Jeff Green | Feb 04, 2010
Council hears from Frank Roy on 1 Metre Initiative
Frank Roy made a short presentation recapping his One Metre Initiative proposal for the largest telescope in Canada, which he hopes to build under the dark skies of Mallory Hill, on Buckshot Lake Road near the historic village of Vennachar.
Tourism is slated to provide 90% of the revenue needed to build and keep the proposed world-class observatory operating, while use of the digitally controlled telescope from the astronomy programs at the University of Western Ontario, Queen's University, the University of Montreal and others would cover the remaining 10%.
Roy is seeking $5 million in investment, with which he says he can build the one metre telescope, a second 0.7 metre telescope that will also be remotely controlled, and used by amateur astronomers and others, as well as a smaller telescope and observation deck for use by tourists who travel to the site. A visitors’ centre is also planned, which is slated to include material about the telescope, high definition images captured by it, and other programming.

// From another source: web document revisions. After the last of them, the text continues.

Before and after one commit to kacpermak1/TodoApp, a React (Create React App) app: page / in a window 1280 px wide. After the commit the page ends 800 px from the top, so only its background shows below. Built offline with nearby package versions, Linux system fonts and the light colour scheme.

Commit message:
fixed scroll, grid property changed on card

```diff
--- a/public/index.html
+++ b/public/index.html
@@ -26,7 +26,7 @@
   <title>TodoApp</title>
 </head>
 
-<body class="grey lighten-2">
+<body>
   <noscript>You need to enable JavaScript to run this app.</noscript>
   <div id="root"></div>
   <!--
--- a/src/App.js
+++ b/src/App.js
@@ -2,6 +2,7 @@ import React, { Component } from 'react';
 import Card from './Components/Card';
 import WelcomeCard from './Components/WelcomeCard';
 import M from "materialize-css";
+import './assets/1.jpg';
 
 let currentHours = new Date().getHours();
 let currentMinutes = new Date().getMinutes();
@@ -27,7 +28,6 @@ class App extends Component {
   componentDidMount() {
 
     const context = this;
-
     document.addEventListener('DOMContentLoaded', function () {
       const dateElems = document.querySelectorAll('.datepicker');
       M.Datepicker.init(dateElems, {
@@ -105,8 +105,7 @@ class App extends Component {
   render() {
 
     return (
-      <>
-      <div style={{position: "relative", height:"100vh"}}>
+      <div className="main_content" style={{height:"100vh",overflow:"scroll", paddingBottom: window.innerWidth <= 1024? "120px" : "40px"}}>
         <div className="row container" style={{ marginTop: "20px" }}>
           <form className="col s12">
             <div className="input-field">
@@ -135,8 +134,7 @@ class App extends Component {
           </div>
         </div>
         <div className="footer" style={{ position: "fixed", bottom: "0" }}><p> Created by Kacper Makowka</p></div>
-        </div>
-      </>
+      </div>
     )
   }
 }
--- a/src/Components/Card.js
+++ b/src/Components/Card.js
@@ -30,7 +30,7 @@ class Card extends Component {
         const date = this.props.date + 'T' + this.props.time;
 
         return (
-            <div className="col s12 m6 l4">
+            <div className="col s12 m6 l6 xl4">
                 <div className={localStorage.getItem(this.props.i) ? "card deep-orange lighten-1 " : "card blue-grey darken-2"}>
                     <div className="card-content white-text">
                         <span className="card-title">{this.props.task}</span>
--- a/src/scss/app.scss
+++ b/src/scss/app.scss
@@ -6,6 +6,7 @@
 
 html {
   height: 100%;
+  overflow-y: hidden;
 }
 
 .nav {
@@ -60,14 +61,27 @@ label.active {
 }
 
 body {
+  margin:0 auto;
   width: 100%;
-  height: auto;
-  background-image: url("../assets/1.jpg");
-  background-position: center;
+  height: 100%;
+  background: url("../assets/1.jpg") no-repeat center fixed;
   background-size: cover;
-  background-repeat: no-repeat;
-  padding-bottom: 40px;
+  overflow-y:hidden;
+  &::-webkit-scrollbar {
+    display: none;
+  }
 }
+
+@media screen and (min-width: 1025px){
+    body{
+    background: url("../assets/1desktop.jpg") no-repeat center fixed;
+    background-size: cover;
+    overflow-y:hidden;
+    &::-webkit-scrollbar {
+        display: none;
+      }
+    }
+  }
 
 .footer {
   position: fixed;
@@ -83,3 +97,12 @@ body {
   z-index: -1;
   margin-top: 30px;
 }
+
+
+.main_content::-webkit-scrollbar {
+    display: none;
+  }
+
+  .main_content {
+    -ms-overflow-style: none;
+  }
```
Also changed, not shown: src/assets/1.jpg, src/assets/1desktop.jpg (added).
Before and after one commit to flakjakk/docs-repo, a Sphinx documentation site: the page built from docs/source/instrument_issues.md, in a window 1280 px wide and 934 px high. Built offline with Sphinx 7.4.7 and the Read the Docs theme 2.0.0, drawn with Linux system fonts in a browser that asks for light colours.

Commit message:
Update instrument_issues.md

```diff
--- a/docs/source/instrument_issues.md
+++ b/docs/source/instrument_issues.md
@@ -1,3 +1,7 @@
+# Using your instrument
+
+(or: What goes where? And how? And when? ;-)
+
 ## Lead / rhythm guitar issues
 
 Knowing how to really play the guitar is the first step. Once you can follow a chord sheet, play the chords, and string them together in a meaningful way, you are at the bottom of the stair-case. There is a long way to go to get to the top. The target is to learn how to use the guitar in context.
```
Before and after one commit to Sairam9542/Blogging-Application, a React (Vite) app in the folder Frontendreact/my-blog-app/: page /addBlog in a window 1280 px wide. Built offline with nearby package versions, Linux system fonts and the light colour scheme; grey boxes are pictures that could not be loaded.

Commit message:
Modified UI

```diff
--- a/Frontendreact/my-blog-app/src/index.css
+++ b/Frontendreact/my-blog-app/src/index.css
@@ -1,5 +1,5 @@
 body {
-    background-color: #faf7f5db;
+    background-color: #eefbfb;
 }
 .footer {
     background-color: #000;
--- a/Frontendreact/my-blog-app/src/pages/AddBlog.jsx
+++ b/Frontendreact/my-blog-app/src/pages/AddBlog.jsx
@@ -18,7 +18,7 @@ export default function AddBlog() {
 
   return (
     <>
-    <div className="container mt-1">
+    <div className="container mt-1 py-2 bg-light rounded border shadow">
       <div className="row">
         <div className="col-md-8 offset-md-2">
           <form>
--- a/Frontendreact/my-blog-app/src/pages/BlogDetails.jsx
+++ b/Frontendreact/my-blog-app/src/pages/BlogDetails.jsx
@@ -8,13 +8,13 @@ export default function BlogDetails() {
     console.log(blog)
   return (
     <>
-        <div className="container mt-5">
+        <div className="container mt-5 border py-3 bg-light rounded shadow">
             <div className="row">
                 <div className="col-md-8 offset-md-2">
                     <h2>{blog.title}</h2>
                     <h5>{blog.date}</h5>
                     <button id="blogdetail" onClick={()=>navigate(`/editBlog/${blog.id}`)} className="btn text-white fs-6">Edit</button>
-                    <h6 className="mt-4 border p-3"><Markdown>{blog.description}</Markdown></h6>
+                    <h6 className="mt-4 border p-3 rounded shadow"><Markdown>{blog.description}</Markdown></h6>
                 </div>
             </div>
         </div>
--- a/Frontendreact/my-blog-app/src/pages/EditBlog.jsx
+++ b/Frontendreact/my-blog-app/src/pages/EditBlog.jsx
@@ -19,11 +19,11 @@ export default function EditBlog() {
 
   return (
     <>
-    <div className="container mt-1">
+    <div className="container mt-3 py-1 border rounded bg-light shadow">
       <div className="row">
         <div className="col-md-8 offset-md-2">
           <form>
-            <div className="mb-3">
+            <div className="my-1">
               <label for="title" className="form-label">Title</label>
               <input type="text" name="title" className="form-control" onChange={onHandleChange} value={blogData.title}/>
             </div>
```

Roy said he only needs about $1.25 in up-front investment, and the rest can be covered off in loans from the Business Development Bank of Canada.
Ken Hook from the Land O'Lakes Tourist Association also attended the presentation at the invitation of Mayor Ron Maguire. “I am a believer that if you build it they will come,” Hook said. “If this gets built it would change the marketing that our association does. Until now we have been focusing on the sporting market - fishing and camping and outdoor recreation, but this would open up our marketing. I think it's a great concept. It’s something we would promote.”
Frank Roy is seeking a contribution from the township towards a $25,000 market feasibility study that needs to be done in order for him to attract investors.
“I'm bullish about this. I think you know that,” Mayor Maguire said to Frank Roy.
Deputy Mayor Jim Beam has expressed concerns about the project. “I don't see this as a public/private partnership. I see this as private investors asking ratepayers to subsidize their project. I fully support this, but I'm not sure where it is going,” Beam said.
“How much money are you putting in?” he asked Roy.
“About $25,000 and a lot of sweat equity,” Roy said.
“How much have you got committed to this from investors?” Beam further asked.
Roy said that the feasibility study was necessary before investors would commit. “But I have been talking to several investors from the United States who are interested, extremely interested,” he said.
Frank Roy said he will send council a copy of the 70-page business plan he has prepared.
“We are just starting our budget deliberations,” said Mayor Ron Maguire. “We might want to make a donation towards a market study. You've acquitted yourself well to the questions we've brought to you.”
COST OF CAMPING PERMITS FROZEN - A routine request by Recreation Co-ordinator Cory Klatt to open up the Frontenac Parklands online reservation system for the season got caught up in the township’s budget debate.
“Given that council agreed to increase wages by 3% this year at our budget meeting, I think we should raise all fees 3%,” said Jim Beam.
“It think that's a wonderful point,” said Cory Klatt. “The only thing is that I think people are just now getting used to paying the fees, and use has been going up. I would be concerned about raising fees at this point. I think we are still in just too delicate a stage to be increasing fees.”
Councilor Lonnie Watkins said, “Let's leave it as is, raise the number of users, and then see what happens in a year or so.”
Councilor Bob Olmstead agreed with Jim Beam's logic.
“If wages are up, service fees should go up,” he said.
In the end the program was renewed with no fee increase.
MAGUIRE OPPOSES LOCAL MONEY FOR PINE MEADOW - Mayor Maguire reported that his motion at Frontenac County Council in favour of a contribution of $25,000 per year for ten years towards upgrades at the Pine Meadow Nursing Home had been defeated.
“Some of the reasons were incredulous to me, but there you have it,” he said. “I was particularly disappointed by the stance taken by Mayor Gutowski this time around, but it's been taffy pull all along at the county anyway.”
Maguire took note of a suggestion that the local municipalities might consider supporting nursing homes. “I hate that,” he said, “Social services are a county responsibility. If we start paying those costs at the township level we would put ourselves into a pretty tight corner. Council might want to act differently, which is fine, but that's my position.”
BEAM WANTS MORE HOURS FOR OMPAH LIBRARY: Deputy Mayor Jim Beam said he had been contacted by people in Ompah who were upset that when the Plevna library re-opens, the hours at the Ompah library will be reduced to four a week, less than the six hours per week it had been open when the Plevna library was last in operation.
“I would like it on record that Ompah should be open for at least six hours a week,” Beam said.